07/09/2012 13:23 BST | Updated 22/05/2015 06:12 BST

Kids' Book Club: Cookie By Jacqueline Wilson

I'm 33 years old and I've been a Jacqueline Wilson addict since I was 10.

I loved Jacqueline Wilson's early books like Waiting for the Sky to Fall and This Girl when I was growing up (her 1980s/early 90s books are now tragically out of print but you can find them second-hand).

Now, to my delight, I'm discovering her more famous books for a new generation - like The Story of Tracy Beaker, about a girl in a children's home; Girls Under Pressure, about anorexia; and Cookie, about domestic abuse (and a lot more besides).

Wilson remains so wise, witty and moving. And the illustrations by Nick Sharratt. now in each book, exactly capture the world of the 12-year-old.

Wilson always was a popular children's writer, but these days she's an institution: a Dame, the children's laureate from 2005-7, and the most borrowed author of the last 10 years in our libraries.

A mixture of the angst of Judy Blume (but with modern British grit) and the magical, semi-moral imagination of Roald Dahl (but more feminine), she is consistently unputdownable.

The way she taps into the mind of the adolescent girl, on the border between innocence and insolence, is extraordinary. Certain themes Wilson returns to again and again with her heroines - they are always young girls with serious challenges in their lives. Often the heroine comes from a difficult home. Some families are broken or live in poverty; others are materialistic and abusive. Bullying and unpopularity are problems nearly every heroine struggles against. Some hate the way they look. Some face tragic illnesses.

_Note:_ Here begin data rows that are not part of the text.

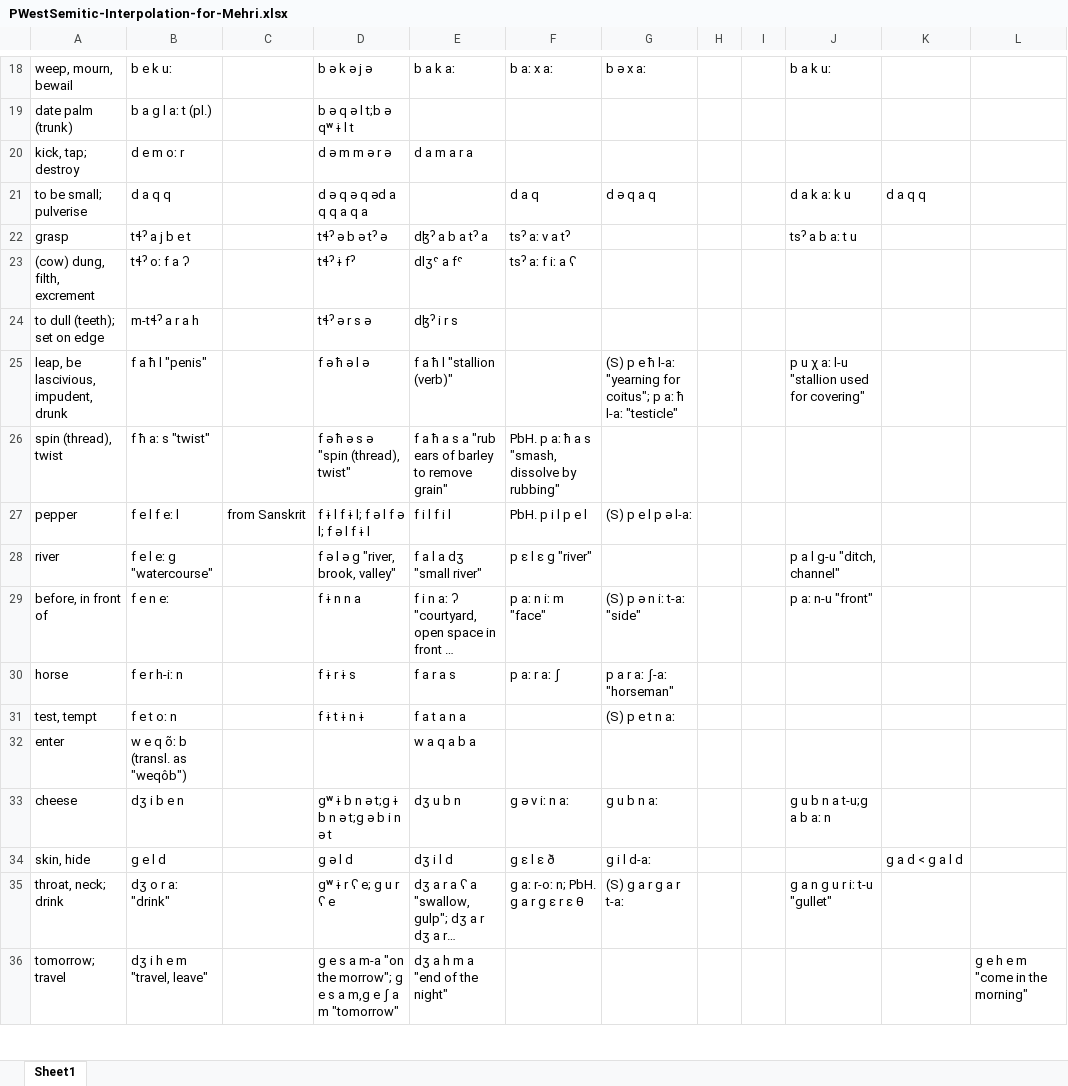
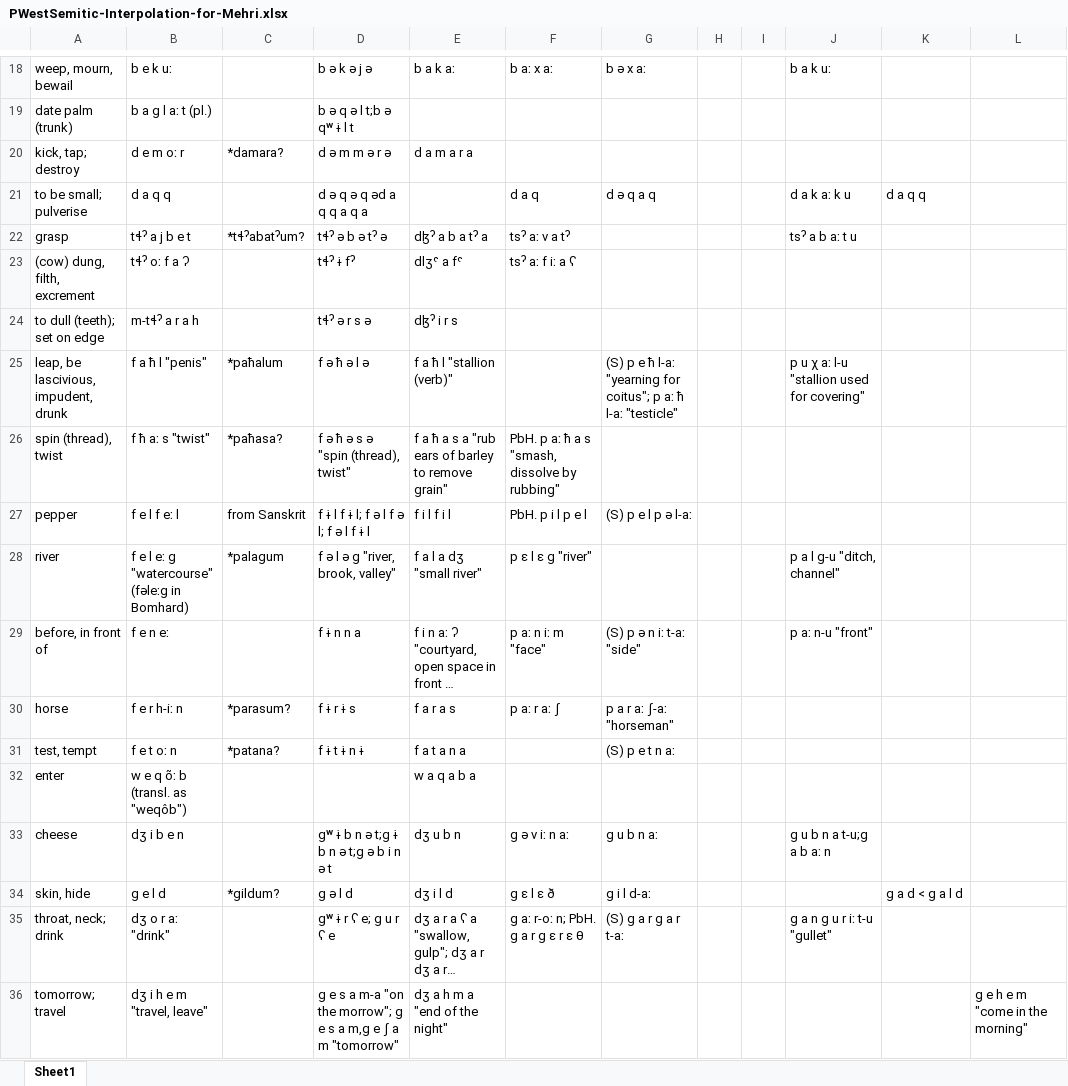
Before and after one commit to clmarr/Modern-South-Arabian-CFR, an Excel workbook: PWestSemitic-Interpolation-for-Mehri.xlsx, sheet Sheet1, drawn as a sheet; only a part is shown, gaps mark what is left out; long unchanged cells end in …; values as stored, in another font and other column widths than the file's, no cell formats; the diff covers the shown part only; the diff names each change by its address in the sheet, - before the commit and + after, or states it on an @@ line.

```diff
--- a/PWestSemitic-Interpolation-for-Mehri.xlsx (sheet Sheet1)
+++ b/PWestSemitic-Interpolation-for-Mehri.xlsx (sheet Sheet1)
-C20: (empty)
+C20: *damara?
-C22: (empty)
+C22: *tɬˀabatˀum?
-C25: (empty)
+C25: *paħalum
-C26: (empty)
+C26: *paħasa?
-B28: f e l eː ɡ "watercourse"
+B28: f e l eː ɡ "watercourse" (fəleːg in Bomhard)
-C28: (empty)
+C28: *palagum
-C30: (empty)
+C30: *parasum?
-C31: (empty)
+C31: *patana?
-C34: (empty)
+C34: *gildum?
```
Also changed, not shown: 41 edited cells elsewhere in this sheet, cell formats, 4 other files.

But as grim and lonely as real life can be, Jacqueline Wilson also shows young readers a sweet and hopeful side of life. Her heroines, despite often impossibly tough circumstances, are all sensitive dreamers with rich imaginations which help them find their way out of their troubles and overcome some pretty awful adult behaviour.

It's the complexity of character - neither angelic nor bad, but real - that makes her heroines loveable and helps young readers understand the moral that even troubled people have been made that way.

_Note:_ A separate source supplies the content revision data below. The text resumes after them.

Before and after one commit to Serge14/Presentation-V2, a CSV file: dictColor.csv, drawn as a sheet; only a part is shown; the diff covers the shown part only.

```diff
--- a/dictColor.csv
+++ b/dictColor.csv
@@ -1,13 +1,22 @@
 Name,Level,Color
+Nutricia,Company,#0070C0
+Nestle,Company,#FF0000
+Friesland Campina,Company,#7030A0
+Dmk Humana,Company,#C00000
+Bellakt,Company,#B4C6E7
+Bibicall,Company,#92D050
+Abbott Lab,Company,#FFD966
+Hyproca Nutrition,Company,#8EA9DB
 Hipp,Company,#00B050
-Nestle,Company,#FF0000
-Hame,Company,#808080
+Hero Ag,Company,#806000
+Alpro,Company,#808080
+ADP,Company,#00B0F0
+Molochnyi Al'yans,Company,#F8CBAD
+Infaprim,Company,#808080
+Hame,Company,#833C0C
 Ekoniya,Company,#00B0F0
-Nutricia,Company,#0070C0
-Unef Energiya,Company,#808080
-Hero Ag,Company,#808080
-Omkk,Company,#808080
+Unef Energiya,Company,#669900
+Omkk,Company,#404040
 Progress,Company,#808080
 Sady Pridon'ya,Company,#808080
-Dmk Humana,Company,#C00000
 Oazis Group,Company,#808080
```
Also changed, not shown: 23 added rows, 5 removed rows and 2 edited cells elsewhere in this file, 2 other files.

For instance, Tracy Beaker is the worst-behaved girl in the children's home; perhaps even a bit of a bully - but she's got no love, no privacy and she's bitterly aware of the fact no one wants to foster her. She feels extremely sorry for herself - and the fact that she's a bit of a drama queen only makes us feel even sorrier for her.

I think my favourite of the new Wilson books I've read is Cookie. It's a classic Wilson. Beauty is a girl of about 11 who's worried she doesn't live up to her name. She's being bullied at school and she and her mother are both tiptoeing around her extremely mean father. Beauty has a wonderful fantasy life about bunnies but she doesn't want to be babied. When Beauty gets given a rabbit for her birthday, her father's reaction is terrifying and Beauty's terrible discovery had me in tears. But the book ends happily.

There may not ever be a fairytale ending in Jacqueline Wilson's books, but there's an adolescent idealism in each heroine which carries her, and the reader, through.